Dashboard

Hands down best video ever! Totally hilarious, partly because it has nothing to do with the song it’s supposed to be representing. Of course, neither is the song itself meant to be especially deep and meaningful. Isaac Brock ad-libbed all the words to fit the tune anyway. “To see someone produce those lyrics just off the top of his head is amazing: I’ve never seen it done in such a way” marvels Johnny Marr. Quite. It worked and turned into one of their best songs, and became a big hit by their own modest standards, and earned high honors in the admittedly narrow category of Best Guitar Solos Played By Johnny Marr. And they got to make such a great video. I particularly like the bit where his hands turn into tentacles.

Broke

Modest Mouse, circa 2007. The upsidedown gentleman on the right is Johnny Marr. Yes, that Johnny Marr. After two decades as a hired gun for anybody and everybody he finally found another really good band to join fulltime. So if you noticed that in 2006 Modest Mouse jumped from being merely great to downright amazing, well, now you know why. Here’s hoping for a really long future of fruitful collaboration.

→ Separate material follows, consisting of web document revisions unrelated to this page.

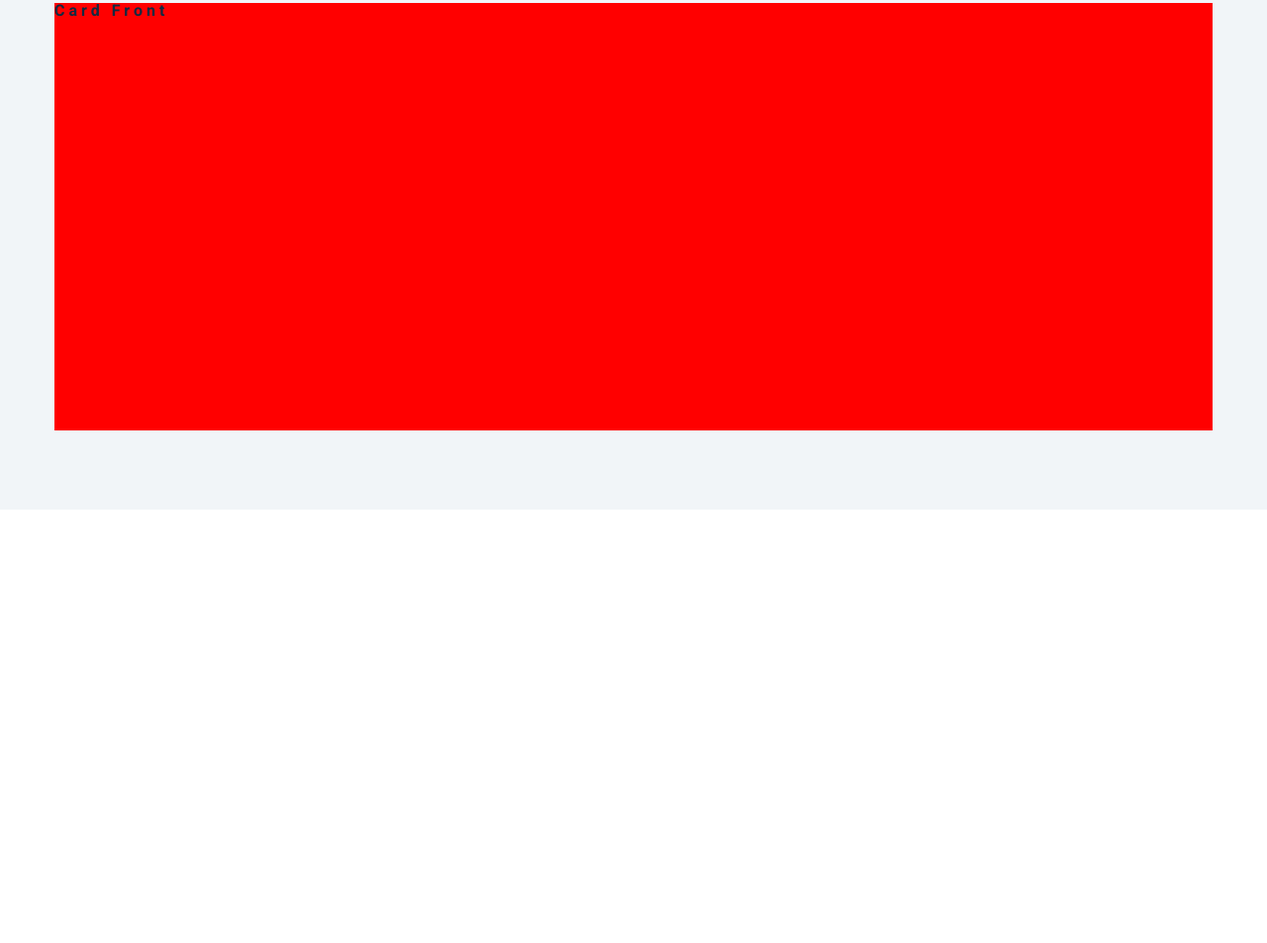
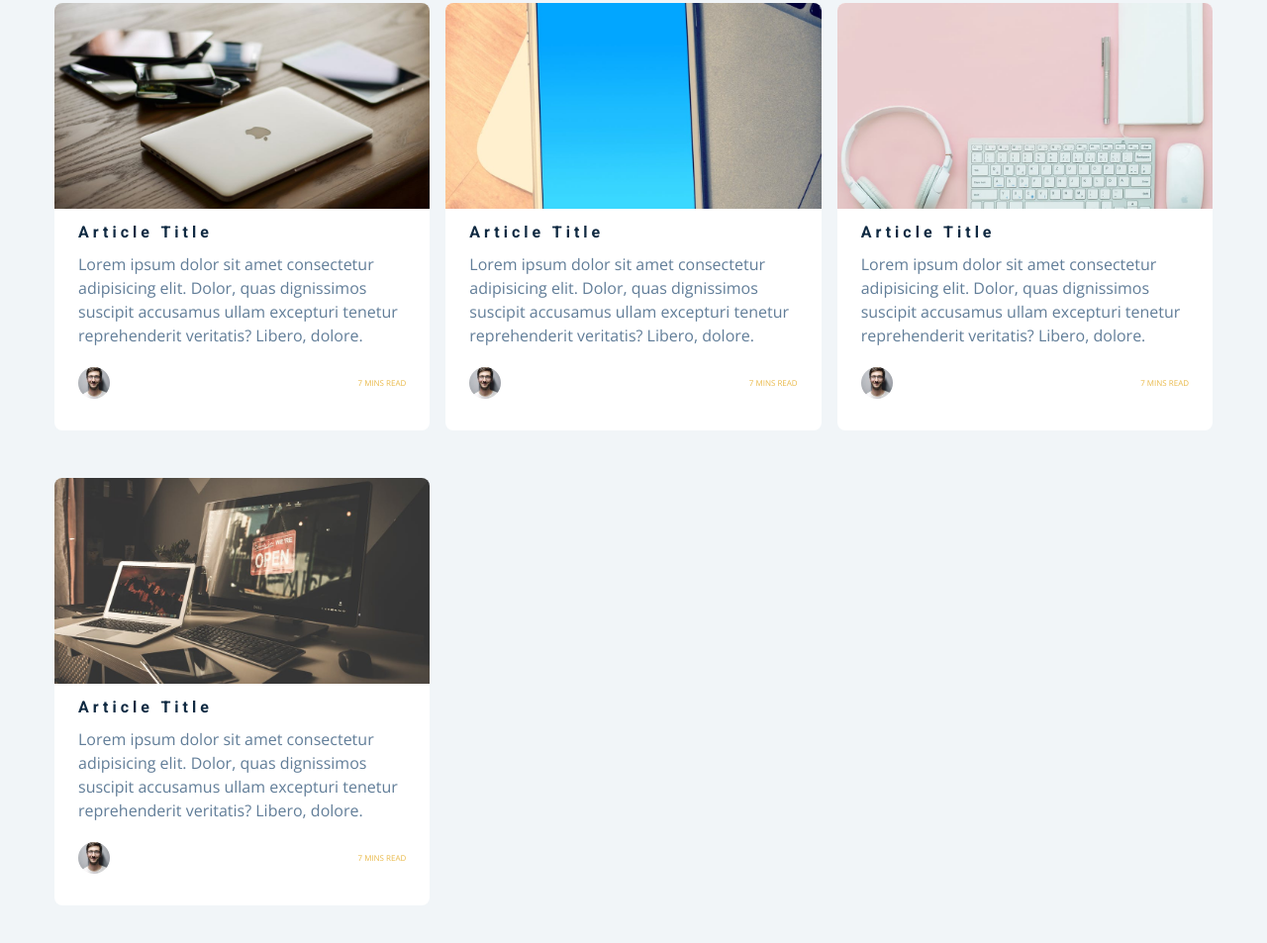
Before and after one commit to tims07/portfolio-project, a plain HTML site: page index.html in a window 1280 px wide. Shown: the part 6346-7299 px from the top of the page at 99% size. Before the commit the page ends 6861 px from the top, so only its background shows below. Drawn offline with nearby package versions, Linux system fonts and the light colour scheme.

Commit message:
add more styling to blog

```diff
--- a/css/styles.css
+++ b/css/styles.css
@@ -826,13 +826,15 @@ Blog
 }
 
 .card-front {
-  background: red;
+  background: var(--clr-white)
 
 }
 
 .card-back {
-  background: green;
+  background: var(--clr-primary-10);
   transform: rotateY(180deg);
+  display: grid;
+  place-items: center;
 }
 
 .card:hover .card-front {
@@ -850,6 +852,43 @@ Blog
   left: 0;
   width: 100%;
   height: 100%;
+  border-radius: var(--radius);
+}
+
+.card-front img {
+  height: 13rem;
+  object-fit: cover;
+  border-top-left-radius: var(--radius);
+  border-top-right-radius: var(--radius);
+}
+.card-footer img {
+  width: 2rem;
+  height: 2rem;
+  object-fit: cover;
+  border-radius: 50%;
+}
+.card-footer {
+  display: grid;
+  grid-template-columns: auto 1fr;
+  align-items: center;
+}
+
+.card-footer p {
+  margin-bottom: 0;
+  text-transform: uppercase;
+  justify-self: end;
+  color: var(--clr-primary-5);
+  font-size: 0.5rem;
+}
+
+.card-info {
+  padding: 1rem 1.5rem;
+}
+
+.blog-center {
+  display: grid;
+  grid-template-columns: repeat(auto-fill, minmax(330px, 1fr));
+  gap: 3rem 1rem;
 }
 /*
 ===============
--- a/index.html
+++ b/index.html
@@ -467,11 +467,87 @@
         <div class="card">
           <!-- front of the card -->
           <div class="card-side card-front">
-            <h4>card front</h4>
+            <img src="./images/project-1.jpeg" alt="project-1">
+            <div class="card-info">
+              <h4>article title</h4>
+              <p>
+                Lorem ipsum dolor sit amet consectetur adipisicing elit. Dolor, quas dignissimos suscipit accusamus ullam excepturi tenetur reprehenderit veritatis? Libero, dolore.
+              </p>
+              <div class="card-footer">
+                <img src="./images/hero-img-small.jpeg" alt="hero image">
+                <p>7 mins read</p>
+              </div>
+            </div>
           </div>
           <!-- card back -->
           <div class="card-side card-back">
-            <h4>card back</h4>
+            <button class="btn">read more</button>
+          </div>
+        </div>
+        <!-- end of single article -->
+        <!-- single article -->
+        <div class="card">
+          <!-- front of the card -->
+          <div class="card-side card-front">
+            <img src="./images/project-2.jpeg" alt="project-1">
+            <div class="card-info">
+              <h4>article title</h4>
+              <p>
+                Lorem ipsum dolor sit amet consectetur adipisicing elit. Dolor, quas dignissimos suscipit accusamus ullam excepturi tenetur reprehenderit veritatis? Libero, dolore.
+              </p>
+              <div class="card-footer">
+                <img src="./images/hero-img-small.jpeg" alt="hero image">
+                <p>7 mins read</p>
+              </div>
+            </div>
+          </div>
+          <!-- card back -->
+          <div class="card-side card-back">
+            <button class="btn">read more</button>
+          </div>
+        </div>
+        <!-- end of single article -->
+        <!-- single article -->
+        <div class="card">
+          <!-- front of the card -->
+          <div class="card-side card-front">
+            <img src="./images/project-3.jpeg" alt="project-1">
+            <div class="card-info">
+              <h4>article title</h4>
+              <p>
+                Lorem ipsum dolor sit amet consectetur adipisicing elit. Dolor, quas dignissimos suscipit accusamus ullam excepturi tenetur reprehenderit veritatis? Libero, dolore.
+              </p>
+              <div class="card-footer">
+                <img src="./images/hero-img-small.jpeg" alt="hero image">
+                <p>7 mins read</p>
+              </div>
+            </div>
+          </div>
+          <!-- card back -->
+          <div class="card-side card-back">
+            <button class="btn">read more</button>
+          </div>
+        </div>
+        <!-- end of single article -->
+        <!-- single article -->
+        <div class="card">
+          <!-- front of the card -->
+          <div class="card-side card-front">
+            <img src="./images/project-4.jpeg" alt="project-1">
+            <div class="card-info">
+              <h4>article title</h4>
+              <p>
+                Lorem ipsum dolor sit amet consectetur adipisicing elit. Dolor, quas dignissimos suscipit accusamus ullam excepturi tenetur reprehenderit veritatis? Libero, dolore.
+              </p>
+              <div class="card-footer">
+                <img src="./images/hero-img-small.jpeg" alt="hero image">
+                <p>7 mins read</p>
+              </div>
+            </div>
+          </div>
+          <!-- card back -->
+          <div class="card-side card-back">
+            <button class="btn">read more</button>
           </div>
         </div>
         <!-- end of single article -->
```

Pretty sure Isaac Brock won’t be having any uppity thoughts of going solo.

Broke account so I broke a sweat
I’ve bought some things that I sort of regret about now

Broke my pace and ran out of time
Sometimes I’m so full of shit that it should be a crime

Broke a promise cause my car broke down
Such a classic excuse it should be bronze by now

Broke your glasses, but it broke the ice
You said that I was an asshole and I paid the price

Broken hearts want broken necks
I’ve done some things that I want to forget but I can’t

Broke up, and I’m relieved somehow
It’s the end of the discussions that just go round and round
And round, and round, and round, and round,
And round, and round it shouldn’t have been anyway
No way, no way, that’s right, that’s right
Uh oh, uh oh, uh oh, uh no
Uh oh, uh oh, uh oh, uh no

It was like everything was evidence of broken (time?)
You’re living on fancy wine
You’ll drink that turpentine
You’re starting conversations
You don’t even know the topic